is only about 6 knots in good conditions. But you won't have very good conditions most of the time, and the winds will be against you some of the time, so you might be traveling 7000 nm or more. And in a 30 footer, you probably won't have a big crew, and may have to reduce sail or seek port at night, so you may be lucky to cover 75 miles per day. And new sailors
may not know how to optimize their voyage planning, weather
routing, boat set-up, and sail trim to get the most performance out of the boat. So, even trying to sail day and night, you're already up against a tight schedule.
And will you feel up to sailing for days on end when it gets rough? Will you have enough fuel
on board if the winds die for several days at a time? Or will the tight schedule force you to sail when conditions are against you and maybe hazardous? Tight schedules often pressure sailors into poor decisions.
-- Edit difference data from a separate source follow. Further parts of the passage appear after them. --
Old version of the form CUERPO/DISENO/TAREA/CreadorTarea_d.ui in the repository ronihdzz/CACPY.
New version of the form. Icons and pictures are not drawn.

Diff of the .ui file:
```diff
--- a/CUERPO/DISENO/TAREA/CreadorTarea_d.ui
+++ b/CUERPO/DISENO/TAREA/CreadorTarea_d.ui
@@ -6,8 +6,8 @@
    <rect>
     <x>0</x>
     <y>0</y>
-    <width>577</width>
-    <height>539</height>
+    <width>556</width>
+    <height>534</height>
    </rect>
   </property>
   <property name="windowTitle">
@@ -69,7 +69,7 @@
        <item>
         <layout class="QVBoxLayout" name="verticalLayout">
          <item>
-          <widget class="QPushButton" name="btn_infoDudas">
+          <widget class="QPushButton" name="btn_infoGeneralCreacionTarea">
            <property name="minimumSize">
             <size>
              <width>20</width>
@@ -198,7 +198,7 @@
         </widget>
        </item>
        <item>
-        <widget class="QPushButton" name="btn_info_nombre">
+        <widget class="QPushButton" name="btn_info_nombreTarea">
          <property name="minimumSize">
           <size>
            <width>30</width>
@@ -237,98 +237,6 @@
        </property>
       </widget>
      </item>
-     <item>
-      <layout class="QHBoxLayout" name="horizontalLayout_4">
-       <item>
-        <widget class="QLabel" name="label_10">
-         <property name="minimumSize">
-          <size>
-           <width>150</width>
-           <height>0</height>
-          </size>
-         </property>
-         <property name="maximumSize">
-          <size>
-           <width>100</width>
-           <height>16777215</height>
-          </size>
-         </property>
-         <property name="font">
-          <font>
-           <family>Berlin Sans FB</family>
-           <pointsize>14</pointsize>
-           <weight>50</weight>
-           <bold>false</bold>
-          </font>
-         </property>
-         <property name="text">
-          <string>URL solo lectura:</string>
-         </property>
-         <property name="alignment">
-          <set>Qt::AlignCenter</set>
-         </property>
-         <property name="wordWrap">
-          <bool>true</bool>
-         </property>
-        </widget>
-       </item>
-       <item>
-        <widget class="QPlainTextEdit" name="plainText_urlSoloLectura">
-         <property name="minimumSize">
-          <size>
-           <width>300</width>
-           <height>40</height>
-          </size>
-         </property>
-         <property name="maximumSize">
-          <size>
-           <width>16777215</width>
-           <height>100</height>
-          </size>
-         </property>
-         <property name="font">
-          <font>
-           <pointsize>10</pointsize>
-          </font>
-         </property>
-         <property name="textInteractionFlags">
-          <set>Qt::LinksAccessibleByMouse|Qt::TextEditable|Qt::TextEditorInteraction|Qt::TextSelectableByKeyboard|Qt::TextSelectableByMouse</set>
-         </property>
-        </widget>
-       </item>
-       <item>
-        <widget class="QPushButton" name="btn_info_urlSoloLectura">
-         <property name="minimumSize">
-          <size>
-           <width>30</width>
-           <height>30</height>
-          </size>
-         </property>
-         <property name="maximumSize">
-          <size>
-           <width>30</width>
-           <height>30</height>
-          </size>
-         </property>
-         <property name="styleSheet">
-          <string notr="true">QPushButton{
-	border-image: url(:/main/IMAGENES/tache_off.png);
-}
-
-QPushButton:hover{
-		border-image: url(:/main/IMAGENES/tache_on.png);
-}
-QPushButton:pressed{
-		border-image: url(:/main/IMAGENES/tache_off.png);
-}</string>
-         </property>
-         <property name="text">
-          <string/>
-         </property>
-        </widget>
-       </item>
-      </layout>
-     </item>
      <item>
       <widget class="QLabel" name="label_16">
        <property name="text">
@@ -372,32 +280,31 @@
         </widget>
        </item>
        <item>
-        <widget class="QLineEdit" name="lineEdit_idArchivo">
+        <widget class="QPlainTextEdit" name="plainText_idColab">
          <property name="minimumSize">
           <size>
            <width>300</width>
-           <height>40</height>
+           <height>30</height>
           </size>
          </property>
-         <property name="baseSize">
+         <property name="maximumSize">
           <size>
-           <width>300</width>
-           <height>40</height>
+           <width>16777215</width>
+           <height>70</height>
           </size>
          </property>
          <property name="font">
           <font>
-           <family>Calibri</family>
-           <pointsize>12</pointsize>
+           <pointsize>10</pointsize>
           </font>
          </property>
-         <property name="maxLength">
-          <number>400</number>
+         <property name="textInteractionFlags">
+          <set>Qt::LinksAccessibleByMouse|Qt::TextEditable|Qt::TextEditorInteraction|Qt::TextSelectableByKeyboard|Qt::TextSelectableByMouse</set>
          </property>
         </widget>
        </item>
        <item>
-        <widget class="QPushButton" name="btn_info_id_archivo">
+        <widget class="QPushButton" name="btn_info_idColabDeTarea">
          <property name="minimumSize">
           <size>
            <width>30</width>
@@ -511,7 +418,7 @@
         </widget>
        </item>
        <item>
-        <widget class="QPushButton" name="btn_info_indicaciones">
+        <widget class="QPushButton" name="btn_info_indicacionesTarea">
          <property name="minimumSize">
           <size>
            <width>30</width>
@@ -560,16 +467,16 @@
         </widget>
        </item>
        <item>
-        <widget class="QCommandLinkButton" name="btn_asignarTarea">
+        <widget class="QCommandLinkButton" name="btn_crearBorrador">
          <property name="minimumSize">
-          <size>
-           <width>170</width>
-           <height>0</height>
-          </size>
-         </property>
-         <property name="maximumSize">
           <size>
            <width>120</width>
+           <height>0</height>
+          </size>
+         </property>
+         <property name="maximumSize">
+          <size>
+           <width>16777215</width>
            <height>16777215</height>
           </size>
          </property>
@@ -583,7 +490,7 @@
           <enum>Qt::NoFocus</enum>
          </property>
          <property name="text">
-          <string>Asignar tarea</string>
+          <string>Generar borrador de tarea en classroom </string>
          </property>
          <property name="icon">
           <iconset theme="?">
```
As newer sailors, you might be less aware of which areas have more concerns in terms of hazards (weather, shoals, harbor entrances, security
issues) and having to deal with hazards under time pressure is not at all good.
And that doesn't include an allowance for arranging passage
through the Canal. You could lose a few days working with the agent, filling in forms, arranging for line handlers, arranging to spend a night in mid-transit and paying the penalties for not being able to do the passage in one day (depending on direction and speed), etc.
And does that allow you any time for sightseeing and appreciating other cultures? You'll be traveling through some gorgeous places. Why wouldn't you want to enjoy them? Why go to all the expense and risk and hassle of sailing for several thousand miles without taking time to appreciate the local sights, countries, languages, and cultures?
And that doesn't allow you provision for delays associated with breakdowns. Do you know the boat well enough to fix it yourself and will you have a complete set of common spares and consumables? Or will you be stuck in foreign ports
waiting for replacement parts
to be flown in and, you hope, not get stuck in customs
If you're on a schedule or want to save money, trucking the boat would be far cheaper. Sure, it may be many thousands of dollars, but the trip on water would also have huge expenses, plus lots of wear and tear on the boat and probably a fair number of boat systems needing repair on the way, along with such expenses as the Canal transit fees.